Population increases, advances in technology and the continued trend towards inner-city migration have transformed the traditional city of spaces into the modern city of objects. This has necessitated alternative spatial and technological solutions to replenish those environments that were once so intrinsic to society’s day-to-day interactions and communal activities.
This book considers skycourts and skygardens as ‘alternative social spaces’ that form part of a broader multi-level urban infrastructure – seeking to make good the loss of open space within the built environment. Jason Pomeroy begins the discussion with the decline of the public realm, and how the semi-public realm has been incorporated into a spatial hierarchy that supports the primary figurative spaces on the ground or, in their absence, creates them in the sky. He then considers skycourts and skygardens in terms of the social, cultural, economic, environmental, technological and spatial benefits that they provide to the urban habitat.
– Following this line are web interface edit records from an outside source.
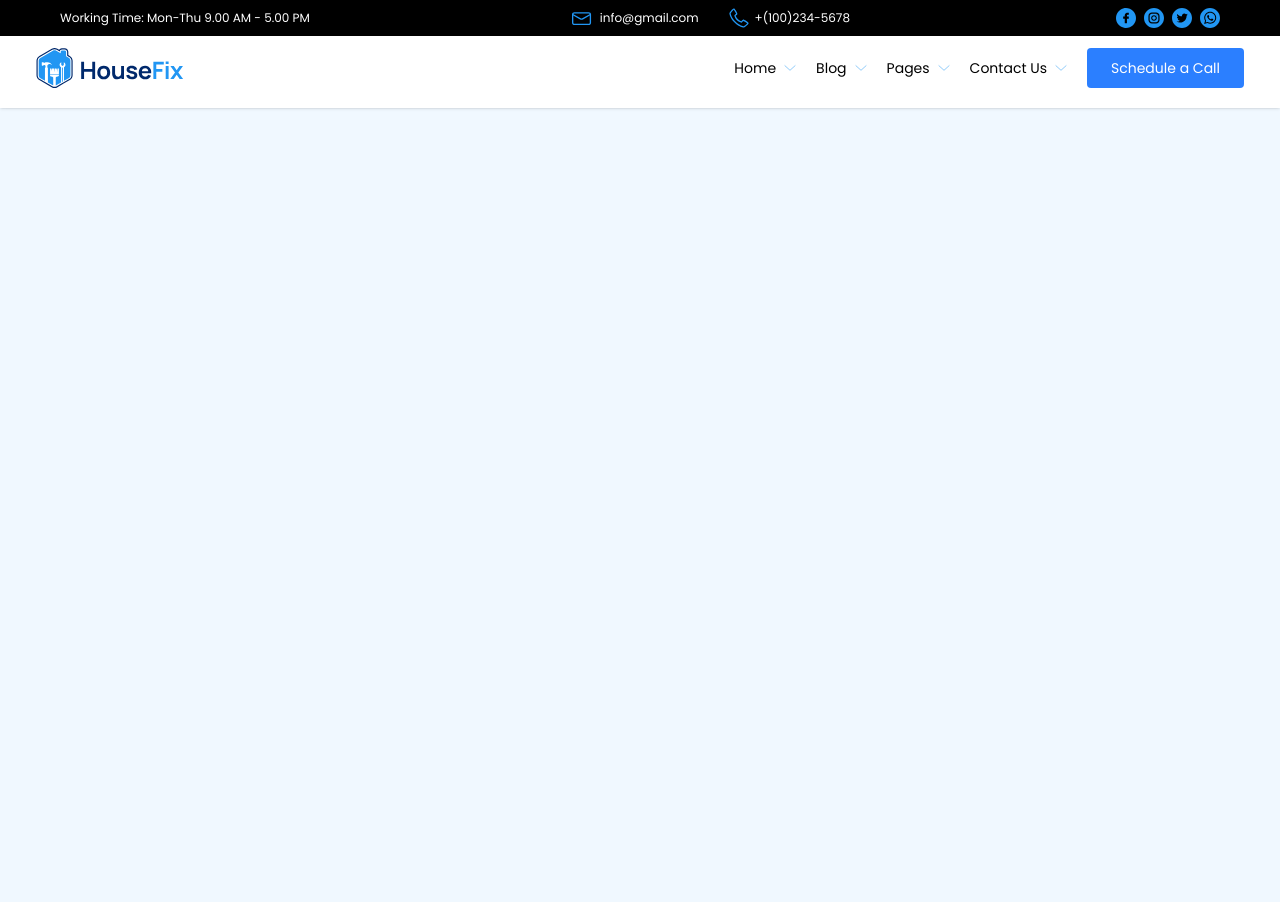
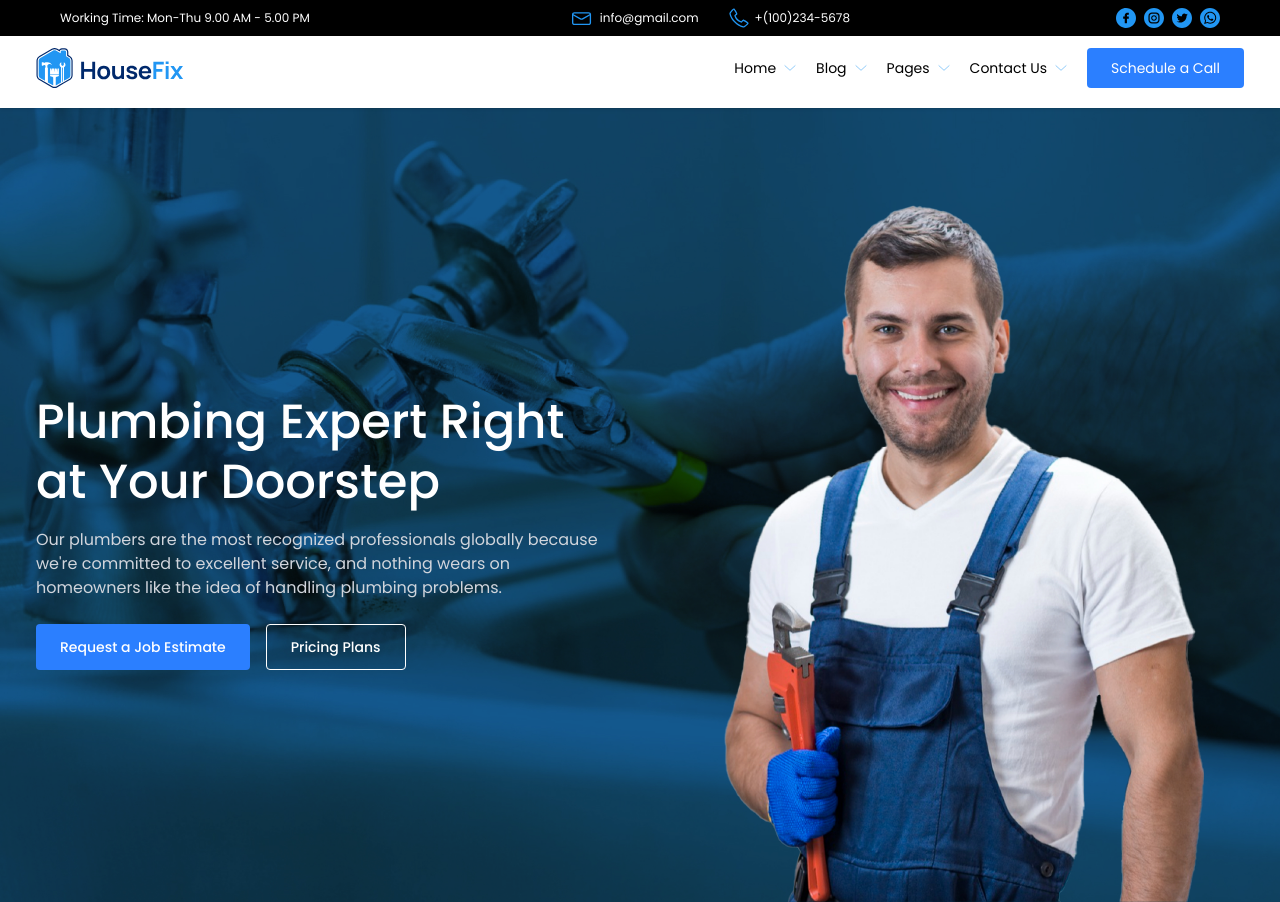
Before and after one commit to Pasindu-2006/Working-man-REACT-frontend, a React (Vite) app: page / in a window 1280 px wide. Before the commit the page ends 800 px from the top, so only its background shows below. Built offline with nearby package versions, Linux system fonts and the light colour scheme; a web font is replaced by a local one.

Commit message:
Developed Hero Section

```diff
--- a/src/App.jsx
+++ b/src/App.jsx
@@ -1,10 +1,12 @@
 import React from 'react'
 import Navbar from './component/Navbar'
+import Hero from './component/Hero'
 
 const App = () => {
   return (
     <div>
       <Navbar />
+      <Hero />
     </div>
   )
 }
--- a/src/component/Hero.jsx
+++ b/src/component/Hero.jsx
@@ -1,20 +1,46 @@
 import React from 'react'
-import Bgimg from '../assets/bg.jpg'
+import Bgimg from '../assets/body.jpg'
+import HeroImage from '../assets/Image-Container.png'
 
 const Hero = () => {
   return (
-    <div id='hero' className='flex flex-col items-center gap-6 py-35 px-4 sm:px-12 lg:px-24 xl:px-40 text-center w-full overflow-hidden bg-white'>
-        <h1 className='text-[35px] sm:text md:text-[50px] sm:font-medium font-semibold xl:leading-23.75 max-w-5xl'>Discipline will take you places motivation can't</h1>
+    <section
+      className='relative w-full min-h-screen bg-cover bg-center bg-no-repeat pt-32 sm:pt-40 flex items-center'
+      style={{ backgroundImage: `url(${Bgimg})` }}
+    >
+      {/* Dark Overlay */}
+      <div className='absolute inset-0 bg-black/40'></div>
 
-        <p className='text-[16px] sm:px-1 sm:max-w-lg px-5 text-gray-600'>Amet minim mollit non deserunt ullamco est sit aliqua dolor do amet sint. Velit officia consequat duis enim velit mollit. Exercitation veniam consequat sunt nostrud amet.</p>
+      {/* Main Content Container - Responsive Flex (Column on mobile, Row on Desktop) */}
+      <div className='relative z-10 max-w-7xl mx-auto px-5 md:px-9 flex flex-col md:flex-row items-center justify-between w-full gap-10'>
 
-        <div className='flex flex-row gap-2'>
-            <button className='bg-black text-white px-2.5 py-1.5 rounded-full text-sm cursor-pointer'>Shedule Demo</button>
-            <button className='border-2 px-2.5 py-1.5 rounded-full text-sm cursor-pointer'>Conatact Sales</button>
+        {/* Left Text Content */}
+        <div className='max-w-xl text-center md:text-left'>
+          <h1 className='text-3xl sm:text-4xl md:text-5xl font-medium text-white leading-tight'>
+            Plumbing Expert Right at Your Doorstep
+          </h1>
+          <p className='text-sm sm:text-base text-gray-300 py-4'>
+            Our plumbers are the most recognized professionals globally because we're committed to excellent service, and nothing wears on homeowners like the idea of handling plumbing problems.
+          </p>
+
+          {/* Action Buttons */}
+          <div className='flex flex-col sm:flex-row gap-4 justify-center md:justify-start pt-2'>
+            <button className='text-sm bg-blue-500 text-white px-6 py-3 rounded cursor-pointer hover:bg-blue-600 transition-all font-medium'>
+              Request a Job Estimate
+            </button>
+            <button className='text-sm border border-white text-white px-6 py-3 rounded cursor-pointer hover:bg-blue-600 hover:border-blue-600 transition-all font-medium'>
+              Pricing Plans
+            </button>
+          </div>
         </div>
 
-        <img src={Bgimg} alt="bg image" className='sm:px-20 w-fit h-auto'/>
-    </div>
+        {/* Right Hero Image */}
+        <div className='w-full md:w-1/2 flex justify-center'>
+          <img src={HeroImage} alt="hero-container" className='w-full max-w-md md:max-w-lg object-contain' />
+        </div>
+
+      </div>
+    </section>
   )
 }
 
--- a/src/component/Navbar.jsx
+++ b/src/component/Navbar.jsx
@@ -182,7 +182,7 @@ const Navbar = () => {
             onClick={() => setMenuOpen(false)}
           >
             <span className='text-base font-medium'>Home</span>
-            <img src={Rarrow} alt="arrow" className='w-4 brightness-200' />
+            {/* <img src={Rarrow} alt="arrow" className='w-4 brightness-200' /> */}
           </a>
 
           {/* Blog Link */}
@@ -192,13 +192,13 @@ const Navbar = () => {
             onClick={() => setMenuOpen(false)}
           >
             <span className='text-base font-medium'>Blog</span>
-            <img src={Rarrow} alt="arrow" className='w-4 brightness-200' />
+            {/* <img src={Rarrow} alt="arrow" className='w-4 brightness-200' /> */}
           </a>
 
           {/* Expandable Pages Tab with Smooth Animated Dropdown */}
           <div className='border-b border-gray-800'>
             <div
-              className='p-3 flex flex-row justify-between items-center text-blue-400 cursor-pointer'
+              className='p-3 flex flex-row justify-between items-center text-white hover:text-blue-400 transition-allcursor-pointer'
               onClick={() => setRarroOpen(!isRarroOpen)}
             >
               <span className='text-base font-medium'>Pages</span>
@@ -213,32 +213,32 @@ const Navbar = () => {
             <div className={`grid transition-all duration-300 ease-in-out ${isRarroOpen ? 'grid-rows-[1fr] opacity-100 pb-2' : 'grid-rows-[0fr] opacity-0 pb-0'}`}>
               <div className='overflow-hidden flex flex-col pl-4 w-full gap-1'>
                 <a
-                  href="#page1"
+                  href="#about"
                   className='px-3 py-2 text-sm text-gray-300 hover:text-white transition-all'
                   onClick={() => setMenuOpen(false)}
                 >
-                  Page 1
+                  About Us
                 </a>
                 <a
-                  href="#page2"
+                  href="#services"
                   className='px-3 py-2 text-sm text-gray-300 hover:text-white transition-all'
                   onClick={() => setMenuOpen(false)}
                 >
-                  Page 1
+                   Services
                 </a>
                 <a
-                  href="#page3"
+                  href="#our-team"
                   className='px-3 py-2 text-sm text-gray-300 hover:text-white transition-all'
                   onClick={() => setMenuOpen(false)}
                 >
-                  Page 1
+                  Our Team
                 </a>
                 <a
-                  href="#page4"
+                  href="#FAQ"
                   className='px-3 py-2 text-sm text-gray-300 hover:text-white transition-all'
                   onClick={() => setMenuOpen(false)}
                 >
-                  Page 1
+                  FAQ
                 </a>
               </div>
             </div>
@@ -252,20 +252,20 @@ const Navbar = () => {
           >
 
             <span className='text-base font-medium'>Contact Us</span>
-            <img src={Rarrow} alt="arrow" className='w-4 brightness-200' />
+            {/* <img src={Rarrow} alt="arrow" className='w-4 brightness-200' /> */}
           </a>
 
         </div>
 
         {/* Mobile Contact Footer Info (Phone & Email) */}
-        <div className='mt-auto pt-6 flex flex-col gap-3 pb-4'>
-          <div className='flex items-center gap-3'>
+        <div className='mt-4 pt-6 flex flex-col gap-3 px-3 pb-4'>
+          <div className='flex items-center gap-3 pb-2'>
             <img src={Phone} alt="phone" className='w-5 brightness-200' />
             <span className='text-xs text-white'>+(100) 234-5678</span>
           </div>
-          <div className='flex items-center gap-3'>
+          <div className='flex items-center gap-3 pb-2'>
             <img src={Email} alt="email" className='w-5 brightness-200' />
-            <span className='text-xs text-white'>info@template.com</span>
+            <span className='text-xs text-white'>info@gmail.com</span>
           </div>
         </div>
 
--- a/src/index.css
+++ b/src/index.css
@@ -9,7 +9,3 @@
 html{
     scroll-behavior: smooth;
 }
-
-body{
-    background-color: aliceblue;
-}
```
Also changed, not shown: src/assets/Image-Container.png (added).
Pomeroy concludes by advocating a new hybrid that can harness the social characteristics of the public domain, but be placed within buildings as an alternative communal space for the 21st century.
Using graphics and full colour images throughout, the author explores 40 current and forthcoming skycourt and skygarden projects from around the world, including the Shard (London), Marina Bay Sands (Singapore), the Shanghai Tower (China) and the Lotte Tower (South Korea).
London & New York, 2014, 24.6 x 19 cm, illustrated, 302pp. Paperback.